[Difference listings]
+-------+
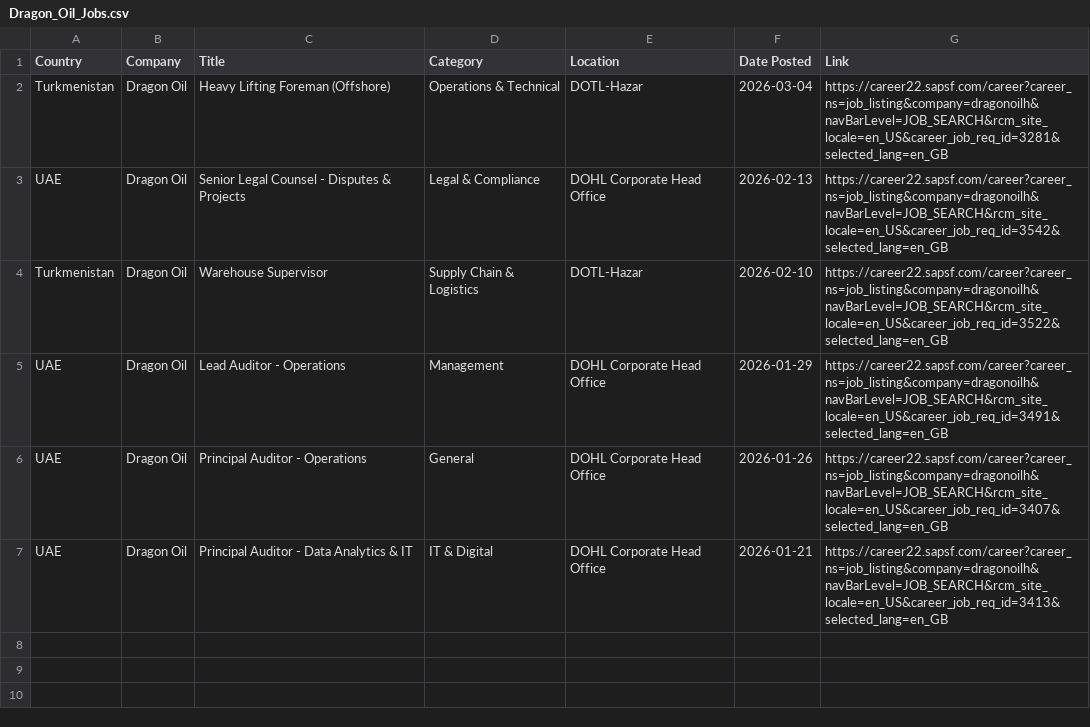
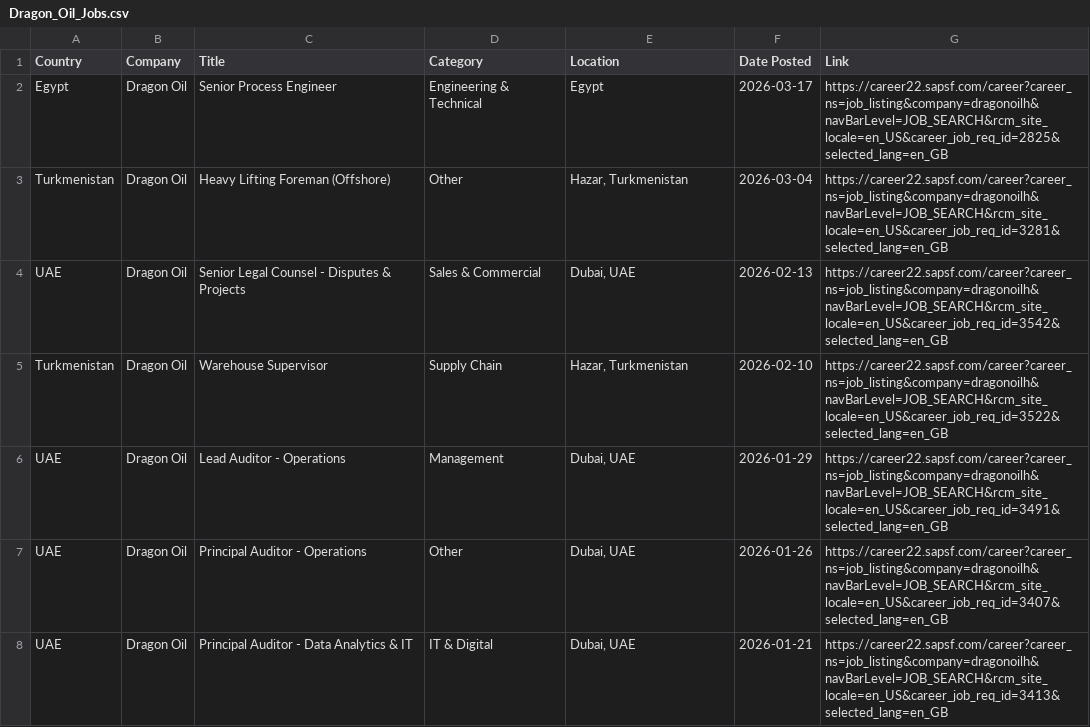
Before and after one commit to illeh69/KerjaAI-oil-gas-me, a CSV file: Dragon_Oil_Jobs.csv, drawn as a sheet; addresses are those after the commit; the diff names each change by its address in the sheet, - before the commit and + after, or states it on an @@ line.

```diff
--- a/Dragon_Oil_Jobs.csv
+++ b/Dragon_Oil_Jobs.csv
+row 2: Egypt | Dragon Oil | Senior Process Engineer | Engineering & Technical | Egypt | 2026-03-17 | https://career22.sapsf.com/career?career_ns=job_listing&company=dragonoilh&navBarLevel=JOB_SEARCH&rcm_site_locale=en_US&career_job_req_id=2825&selected_lang=en_GB
-D3 (Category): Operations & Technical
+D3 (Category): Other
-E3 (Location): DOTL-Hazar
+E3 (Location): Hazar, Turkmenistan
-D4 (Category): Legal & Compliance
+D4 (Category): Sales & Commercial
-E4 (Location): DOHL Corporate Head Office
+E4 (Location): Dubai, UAE
-D5 (Category): Supply Chain & Logistics
+D5 (Category): Supply Chain
-E5 (Location): DOTL-Hazar
+E5 (Location): Hazar, Turkmenistan
-E6:E8 (Location): DOHL Corporate Head Office
+E6:E8 (Location): Dubai, UAE
-D7 (Category): General
+D7 (Category): Other
```
Also changed, not shown: McDermott_Jobs.csv, North_Oil_Company_Jobs.csv, 3 other files.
+-------+
[YOUR OBJECTIVE] Which lines in the data above contain "Head"? Show each one.

[ANSWER BOX]
-E4 (Location): DOHL Corporate Head Office
-E6:E8 (Location): DOHL Corporate Head Office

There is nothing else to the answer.